▶ [Work to be completed]
In the records that follow, find the line with "Before and after one commit to JFeimster/jason-speaks, a"; from there, retype every line exactly through the line with "Also changed, not shown: other", which also belongs to the answer.

Edit difference data
=== Section Start ===

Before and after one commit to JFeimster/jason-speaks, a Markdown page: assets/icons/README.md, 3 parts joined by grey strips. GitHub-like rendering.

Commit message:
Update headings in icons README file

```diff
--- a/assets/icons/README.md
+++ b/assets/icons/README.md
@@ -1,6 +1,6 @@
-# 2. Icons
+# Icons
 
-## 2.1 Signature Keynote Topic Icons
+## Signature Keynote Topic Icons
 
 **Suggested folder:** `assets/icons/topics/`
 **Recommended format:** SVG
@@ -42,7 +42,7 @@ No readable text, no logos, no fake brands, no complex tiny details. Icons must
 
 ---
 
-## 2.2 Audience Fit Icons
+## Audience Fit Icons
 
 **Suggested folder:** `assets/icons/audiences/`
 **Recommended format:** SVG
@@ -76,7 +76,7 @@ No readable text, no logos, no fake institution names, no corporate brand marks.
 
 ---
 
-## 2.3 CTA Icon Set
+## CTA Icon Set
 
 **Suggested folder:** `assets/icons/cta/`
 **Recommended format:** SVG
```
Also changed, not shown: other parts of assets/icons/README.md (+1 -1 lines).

=== Section End ===
=== Section Start ===

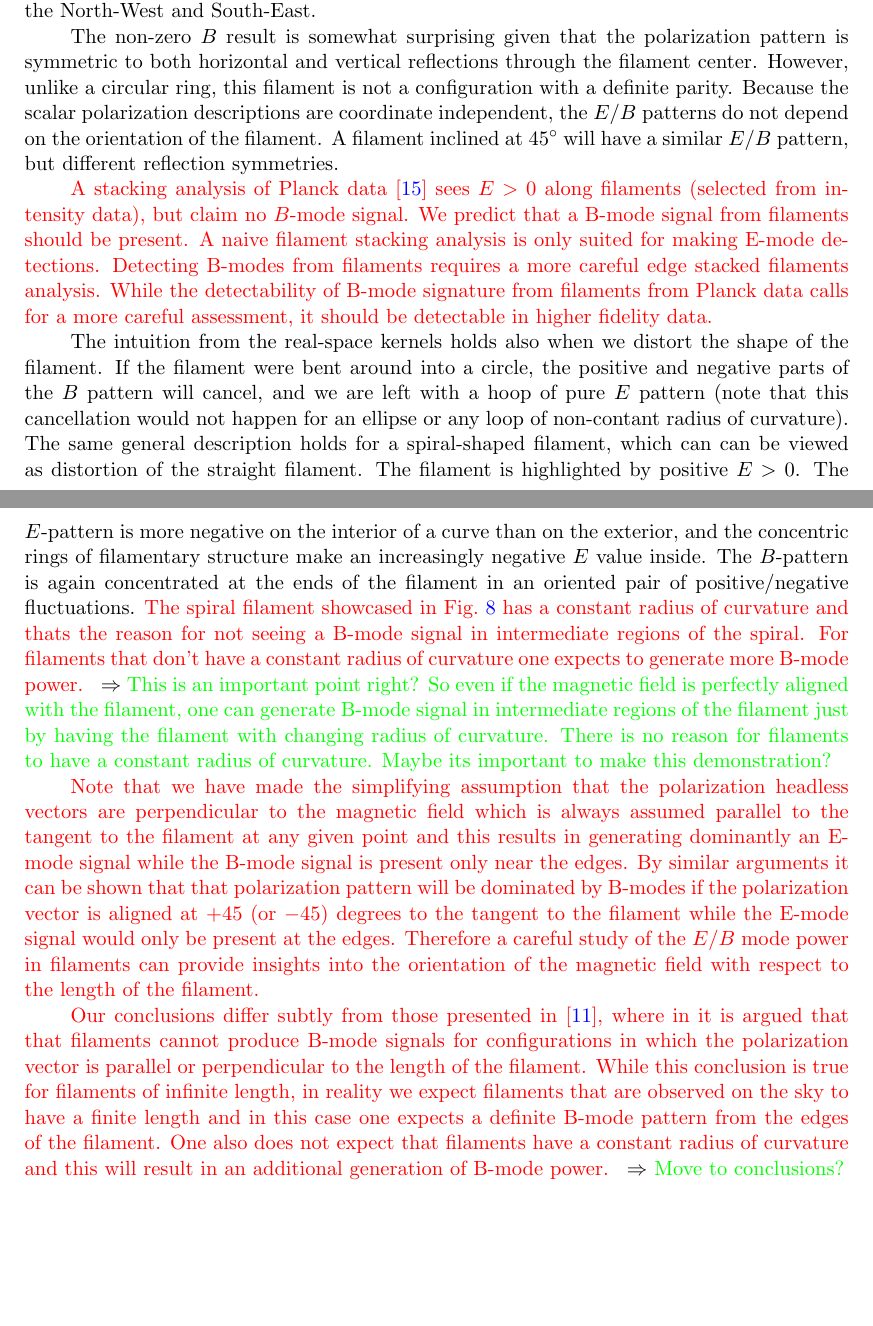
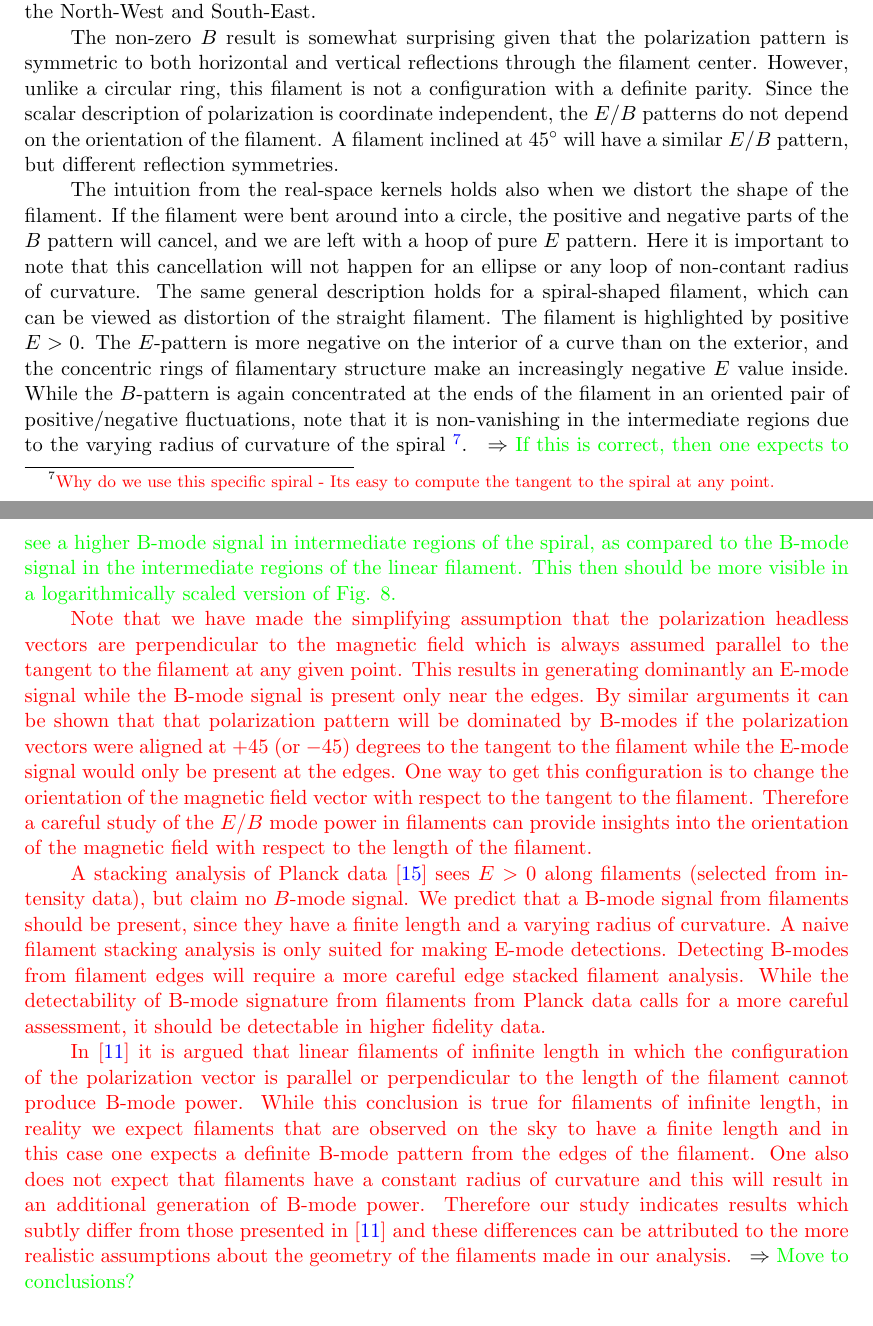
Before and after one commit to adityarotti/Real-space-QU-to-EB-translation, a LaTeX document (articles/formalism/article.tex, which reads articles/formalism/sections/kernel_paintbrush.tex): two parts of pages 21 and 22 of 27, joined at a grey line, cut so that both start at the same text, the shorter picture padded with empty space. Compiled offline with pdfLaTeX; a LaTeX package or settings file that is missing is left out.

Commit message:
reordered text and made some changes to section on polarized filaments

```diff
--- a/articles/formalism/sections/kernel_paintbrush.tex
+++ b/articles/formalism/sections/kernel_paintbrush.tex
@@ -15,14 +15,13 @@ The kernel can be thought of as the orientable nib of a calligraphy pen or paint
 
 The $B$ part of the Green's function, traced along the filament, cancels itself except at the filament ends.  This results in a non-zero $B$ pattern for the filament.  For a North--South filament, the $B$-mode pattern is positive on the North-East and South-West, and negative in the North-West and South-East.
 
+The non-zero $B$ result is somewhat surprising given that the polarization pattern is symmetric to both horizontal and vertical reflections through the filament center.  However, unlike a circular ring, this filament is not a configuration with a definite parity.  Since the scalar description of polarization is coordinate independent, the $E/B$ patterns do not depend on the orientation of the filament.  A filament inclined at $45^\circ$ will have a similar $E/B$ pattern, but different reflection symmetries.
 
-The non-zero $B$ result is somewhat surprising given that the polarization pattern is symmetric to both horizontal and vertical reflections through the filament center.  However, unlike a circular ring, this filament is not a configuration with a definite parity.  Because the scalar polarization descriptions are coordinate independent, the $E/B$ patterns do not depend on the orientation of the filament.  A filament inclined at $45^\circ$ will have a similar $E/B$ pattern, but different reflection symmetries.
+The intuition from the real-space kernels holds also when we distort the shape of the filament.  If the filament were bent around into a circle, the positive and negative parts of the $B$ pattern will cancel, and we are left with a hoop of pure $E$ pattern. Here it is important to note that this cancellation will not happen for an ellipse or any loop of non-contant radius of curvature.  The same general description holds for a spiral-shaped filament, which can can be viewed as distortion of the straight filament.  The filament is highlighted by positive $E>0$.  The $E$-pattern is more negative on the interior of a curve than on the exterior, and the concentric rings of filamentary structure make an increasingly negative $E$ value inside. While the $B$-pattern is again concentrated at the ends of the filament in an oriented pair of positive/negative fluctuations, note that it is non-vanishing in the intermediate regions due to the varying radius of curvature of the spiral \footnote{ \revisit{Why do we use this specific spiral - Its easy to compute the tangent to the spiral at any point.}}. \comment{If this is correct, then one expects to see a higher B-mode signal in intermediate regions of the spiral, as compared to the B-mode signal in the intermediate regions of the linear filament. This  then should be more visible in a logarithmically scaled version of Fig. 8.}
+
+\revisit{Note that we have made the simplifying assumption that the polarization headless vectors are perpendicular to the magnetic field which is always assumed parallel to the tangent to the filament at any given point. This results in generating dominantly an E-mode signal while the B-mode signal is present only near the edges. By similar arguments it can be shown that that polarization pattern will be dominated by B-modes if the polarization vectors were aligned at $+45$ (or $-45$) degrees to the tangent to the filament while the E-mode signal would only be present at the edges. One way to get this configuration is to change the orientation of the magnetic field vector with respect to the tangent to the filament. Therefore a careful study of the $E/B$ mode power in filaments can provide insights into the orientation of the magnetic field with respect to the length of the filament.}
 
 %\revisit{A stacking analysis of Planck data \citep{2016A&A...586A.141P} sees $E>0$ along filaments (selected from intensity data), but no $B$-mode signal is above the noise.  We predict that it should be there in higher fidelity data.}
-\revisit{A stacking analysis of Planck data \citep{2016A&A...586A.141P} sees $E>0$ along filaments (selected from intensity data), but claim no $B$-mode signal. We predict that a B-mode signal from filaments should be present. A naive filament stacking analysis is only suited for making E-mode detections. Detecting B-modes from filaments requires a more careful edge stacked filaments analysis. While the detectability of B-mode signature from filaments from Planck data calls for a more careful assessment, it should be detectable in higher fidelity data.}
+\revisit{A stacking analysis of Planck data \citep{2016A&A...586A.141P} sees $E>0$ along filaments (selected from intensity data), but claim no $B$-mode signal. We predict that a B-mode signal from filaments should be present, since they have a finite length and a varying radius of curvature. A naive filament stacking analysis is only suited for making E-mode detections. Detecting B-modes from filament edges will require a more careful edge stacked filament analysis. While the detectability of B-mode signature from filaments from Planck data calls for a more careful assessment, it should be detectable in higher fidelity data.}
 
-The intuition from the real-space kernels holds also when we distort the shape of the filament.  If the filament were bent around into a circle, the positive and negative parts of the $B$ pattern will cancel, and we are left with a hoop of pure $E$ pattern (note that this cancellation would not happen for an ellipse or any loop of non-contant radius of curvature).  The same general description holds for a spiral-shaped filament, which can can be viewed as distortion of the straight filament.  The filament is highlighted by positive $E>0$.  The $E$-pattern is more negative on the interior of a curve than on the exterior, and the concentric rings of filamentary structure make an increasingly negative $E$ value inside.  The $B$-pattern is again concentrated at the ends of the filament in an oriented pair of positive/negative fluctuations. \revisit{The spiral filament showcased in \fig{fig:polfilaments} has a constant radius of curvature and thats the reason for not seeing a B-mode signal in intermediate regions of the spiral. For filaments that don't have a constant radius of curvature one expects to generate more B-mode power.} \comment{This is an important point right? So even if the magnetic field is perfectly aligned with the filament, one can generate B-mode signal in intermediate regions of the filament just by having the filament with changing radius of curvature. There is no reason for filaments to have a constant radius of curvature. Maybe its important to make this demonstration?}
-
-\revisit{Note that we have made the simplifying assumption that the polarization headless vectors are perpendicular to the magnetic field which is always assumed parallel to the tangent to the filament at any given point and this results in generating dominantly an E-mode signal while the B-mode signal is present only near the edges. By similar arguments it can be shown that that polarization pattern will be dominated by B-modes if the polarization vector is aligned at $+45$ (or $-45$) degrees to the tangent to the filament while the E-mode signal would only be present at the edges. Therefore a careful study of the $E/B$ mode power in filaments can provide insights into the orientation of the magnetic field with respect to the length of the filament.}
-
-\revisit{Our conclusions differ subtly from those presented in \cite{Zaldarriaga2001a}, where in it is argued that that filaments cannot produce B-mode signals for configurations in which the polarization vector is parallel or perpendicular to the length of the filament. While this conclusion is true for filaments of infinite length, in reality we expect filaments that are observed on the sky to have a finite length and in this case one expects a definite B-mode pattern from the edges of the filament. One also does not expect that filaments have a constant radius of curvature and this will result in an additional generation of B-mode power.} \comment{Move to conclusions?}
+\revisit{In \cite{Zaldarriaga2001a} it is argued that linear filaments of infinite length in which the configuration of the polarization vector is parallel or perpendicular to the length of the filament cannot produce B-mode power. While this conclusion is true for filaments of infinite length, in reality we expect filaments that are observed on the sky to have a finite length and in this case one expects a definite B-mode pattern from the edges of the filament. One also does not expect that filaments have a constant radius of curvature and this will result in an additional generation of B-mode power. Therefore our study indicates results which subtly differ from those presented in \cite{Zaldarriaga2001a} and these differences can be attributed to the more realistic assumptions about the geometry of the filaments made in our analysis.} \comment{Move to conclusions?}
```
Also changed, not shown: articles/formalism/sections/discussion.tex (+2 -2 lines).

=== Section End ===

▶ [Solution for this problem]
Before and after one commit to JFeimster/jason-speaks, a Markdown page: assets/icons/README.md, 3 parts joined by grey strips. GitHub-like rendering.

Commit message:
Update headings in icons README file

```diff
--- a/assets/icons/README.md
+++ b/assets/icons/README.md
@@ -1,6 +1,6 @@
-# 2. Icons
+# Icons
 
-## 2.1 Signature Keynote Topic Icons
+## Signature Keynote Topic Icons
 
 **Suggested folder:** `assets/icons/topics/`
 **Recommended format:** SVG
@@ -42,7 +42,7 @@ No readable text, no logos, no fake brands, no complex tiny details. Icons must
 
 ---
 
-## 2.2 Audience Fit Icons
+## Audience Fit Icons
 
 **Suggested folder:** `assets/icons/audiences/`
 **Recommended format:** SVG
@@ -76,7 +76,7 @@ No readable text, no logos, no fake institution names, no corporate brand marks.
 
 ---
 
-## 2.3 CTA Icon Set
+## CTA Icon Set
 
 **Suggested folder:** `assets/icons/cta/`
 **Recommended format:** SVG
```
Also changed, not shown: other parts of assets/icons/README.md (+1 -1 lines).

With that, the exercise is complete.